* What you will do: The response must reproduce exactly every line of the material below holding the word "title".
═════ Supplied data ═════
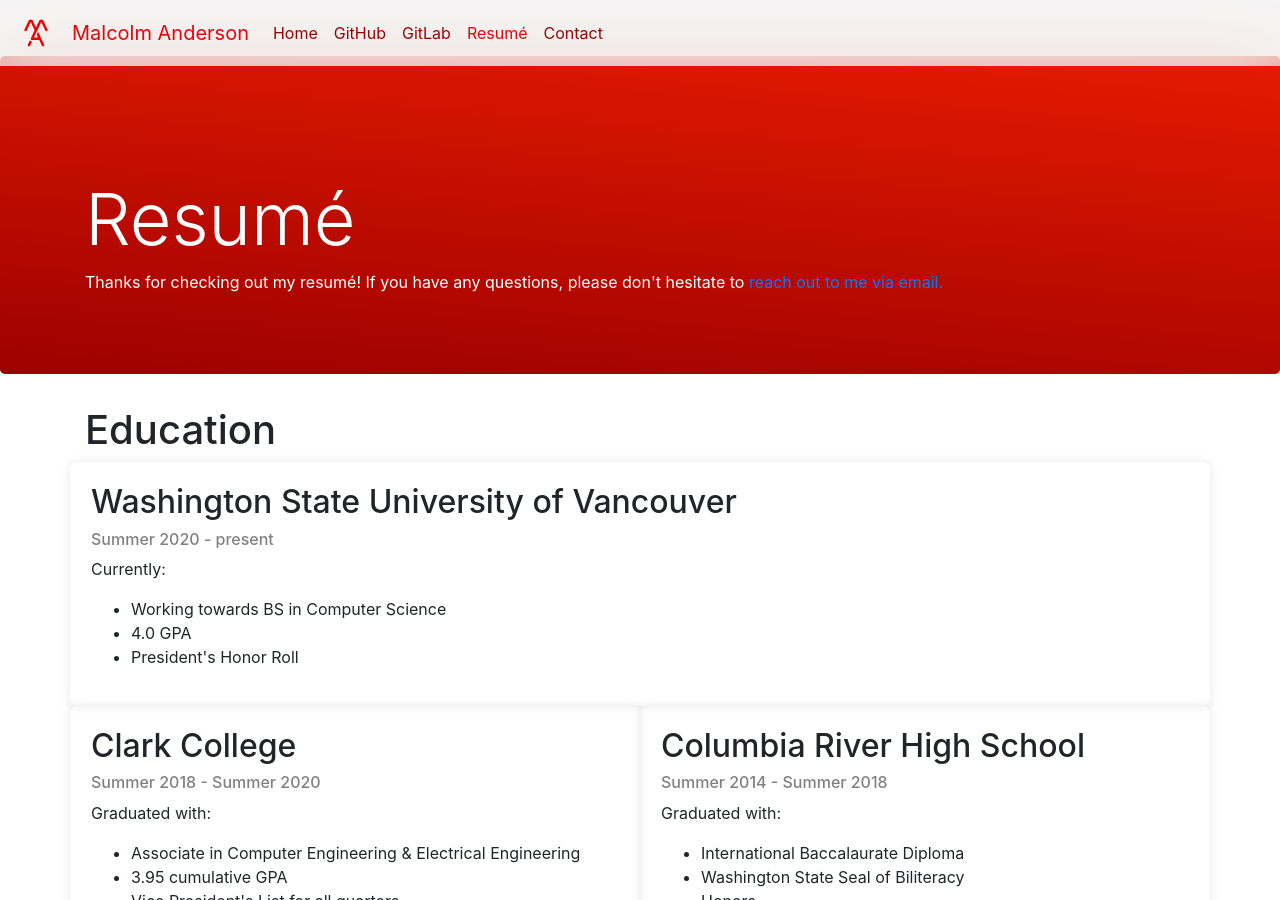
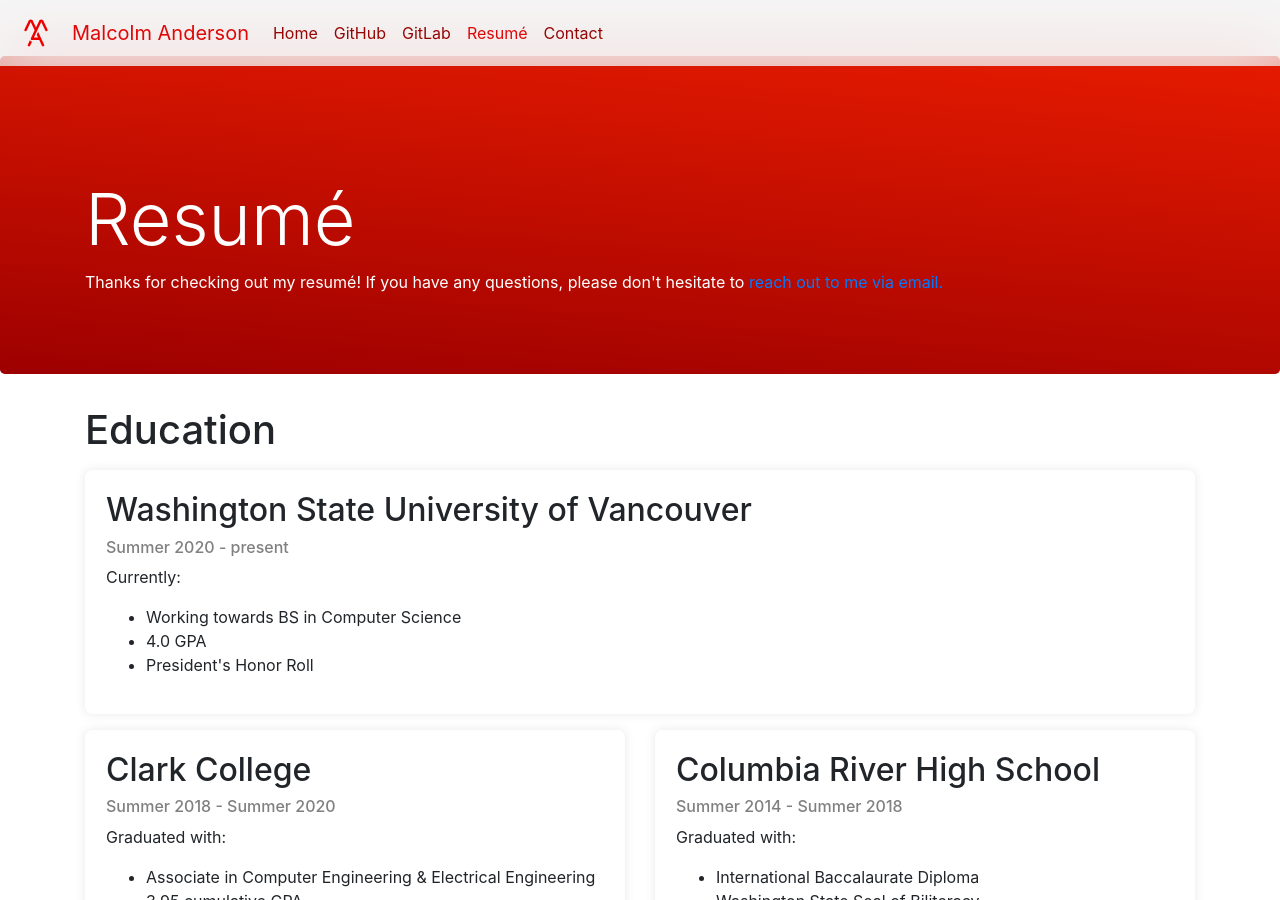
Before and after one commit to Meorge/meorge.github.io, a Jekyll site: the page built from resume.html, in a window 1280 px wide and 900 px high. Built offline with Jekyll 4.4.1, drawn with Linux system fonts in a browser that asks for light colours.

Commit message:
Fixed up resume, added CalLog to homepage

```diff
--- a/resume.html
+++ b/resume.html
@@ -13,7 +13,8 @@ title: Resumé
     <h1>Education</h1>
 
     <div class="row">
-        <div class="col proj-item">
+        <div class="col-md-12 my-2 d-flex">
+            <div class="container proj-item">
                 <h2>Washington State University of Vancouver</h2>
                 <h6 class="subheader">Summer 2020 - present</h6>
                 <p>Currently:</p>
@@ -24,8 +25,10 @@ title: Resumé
                 </ul>
             </div>
         </div>
+    </div>
     <div class="row">
-        <div class="col proj-item">
+        <div class="col-md-6 my-2 d-flex">
+            <div class="container proj-item">
                 <h2>Clark College</h2>
                 <h6 class="subheader">Summer 2018 - Summer 2020</h6>
                 <p>Graduated with:</p>
@@ -39,8 +42,10 @@ title: Resumé
                     <li>Participated in Clark Aerospace Program as software developer</li>
                 </ul>
             </div>
+        </div>
 
-        <div class="col proj-item">
+        <div class="col-md-6 my-2 d-flex">
+            <div class="container proj-item">
                 <h2>Columbia River High School</h2>
                 <h6 class="subheader">Summer 2014 - Summer 2018</h6>
                 <p>Graduated with:</p>
@@ -51,13 +56,15 @@ title: Resumé
                 </ul>
             </div>
         </div>
+    </div>
 
     </div>
     <hr/>
     <div class="container">
         <h1>Work & Volunteer Experience</h1>
         <div class="row">
-        <div class="col proj-item">
+            <div class="col-md-12 my-2 d-flex">
+                <div class="container proj-item">
                     <h2>Lab Aide for Computer Science</h2>
                     <h6 class="subheader">Spring 2019 - Spring 2020</h6>
                     <ul>
@@ -68,8 +75,10 @@ title: Resumé
                     </ul>
                 </div>
             </div>
+        </div>
         <div class="row">
-        <div class="col proj-item">
+            <div class="col-md-12 my-2 d-flex">
+                <div class="container proj-item">
                     <h2>Software Developer</h2>
                     <h5>Clark Aerospace</h5>
                     <h6 class="subheader">Fall 2018 - Spring 2020</h6>
@@ -78,17 +87,20 @@ title: Resumé
                     </ul>
                 </div>
             </div>
+        </div>
 
         <div class="row">
-        <div class="col proj-item">
+            <div class="col-md-6 my-2 d-flex">
+                <div class="container proj-item">
                     <h2>Columbia River IB Parent Group</h2>
                     <h6 class="subheader">2017 - 2018</h6>
                     <ul>
                     <li>Updated layout, content of website in coordination with group lead</li>
                     </ul>
                 </div>
-
-        <div class="col proj-item">
+            </div>
+            <div class="col-md-6 my-2 d-flex">
+                <div class="container proj-item">
                     <h2>One of a Kind Drumline</h2>
                     <h6 class="subheader">2007 - 2018</h6>
                     <ul>
@@ -105,8 +117,10 @@ title: Resumé
                     </ul>
                 </div>
             </div>
+        </div>
         <div class="row">
-        <div class="col proj-item">
+            <div class="col-md-12 my-2 d-flex">
+                <div class="container proj-item">
                     <h2>Clark County Public Utilities District (Stream Team)</h2>
                     <h6 class="subheader">2014-2016</h6>
                     <ul>
@@ -116,11 +130,13 @@ title: Resumé
                 </div>
             </div>
         </div>
+    </div>
     <hr/>
     <div class="container">
         <h1>Skills</h1>
         <div class="row">
-            <div class="col proj-item">
+            <div class="col-md-12 my-2 d-flex">
+                <div class="container proj-item">
                     <h2>Software Development Experience</h2>
                     <p>I have experience with a variety of programming languages and environments.</p>
 
@@ -137,8 +153,10 @@ title: Resumé
                     </div>
                 </div>
             </div>
+        </div>
         <div class="row">
-            <div class="col proj-item">
+            <div class="col-md-12 my-2 d-flex">
+                <div class="container proj-item">
                     <h2>Proficient with Computer Software</h2>
                     <div class="container">
                         <div class="row row-cols-1 row-cols-sm-2 row-cols-md-3 row-cols-lg-4 row-cols-xl-5">
@@ -153,8 +171,10 @@ title: Resumé
                     </div>
                 </div>
             </div>
+            </div>
             <div class="row">
-                <div class="col proj-item">
+                <div class="col-md-12 my-2 d-flex">
+                    <div class="container proj-item">
                         <h2>Comfortable with Modern OSs</h2>
                         <div class="container">
                             <div class="row row-cols-1 row-cols-sm-2 row-cols-md-3 row-cols-lg-4 row-cols-xl-5">
@@ -169,23 +189,29 @@ title: Resumé
                         </div>
                     </div>
                 </div>
+            </div>
         <div class="row">
-
-            <div class="col proj-item">
+            <div class="col-md-6 my-2 d-flex">
+                <div class="container proj-item">
                     <h2>Critical Thinking & Time Management</h2>
                     <p>As a graduate of the International Baccalaurate Diploma Programme, I know how important good time management is.</br>That's why I always use lists and schedules to make sure I'm using my time the best way I can.</p>
                 </div>
+            </div>
 
-            <div class="col proj-item">
+            <div class="col-md-6 my-2 d-flex">
+                <div class="container proj-item">
                     <h2>Works Well in Groups</h2>
                     <p>The ability to work well with others is one of the most important qualities a good worker can have.</br>The IB Diploma Programme taught me how to be a part of a team, and projects like <a href="sneaksters.html">Sneaksters</a> and <a href="zenith2020.html">Zenith 2020</a> have given me lots of practice.</p>
                 </div>
             </div>
+        </div>
 
         <div class="row">
+            <div class="col-md-12 my-2 d-flex">
                 <div class="col proj-item">
                     <h2>Can Converse in Spanish</h2>
                     <p>I've studied Spanish for six years and earned the Washington State Seal of Biliteracy when I graduated from high school.</p>
+                </div>
             </div>
         </div>
 
```
Also changed, not shown: _data/project_tiles.yml (+9 -0 lines), assets/images/callog_logo.png (added), 2 other files. Lines whose indentation alone changed are shown as unchanged.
═════
* Worked solution:
@@ -13,7 +13,8 @@ title: Resumé
@@ -24,8 +25,10 @@ title: Resumé
@@ -39,8 +42,10 @@ title: Resumé
@@ -51,13 +56,15 @@ title: Resumé
@@ -68,8 +75,10 @@ title: Resumé
@@ -78,17 +87,20 @@ title: Resumé
@@ -105,8 +117,10 @@ title: Resumé
@@ -116,11 +130,13 @@ title: Resumé
@@ -137,8 +153,10 @@ title: Resumé
@@ -153,8 +171,10 @@ title: Resumé
@@ -169,23 +189,29 @@ title: Resumé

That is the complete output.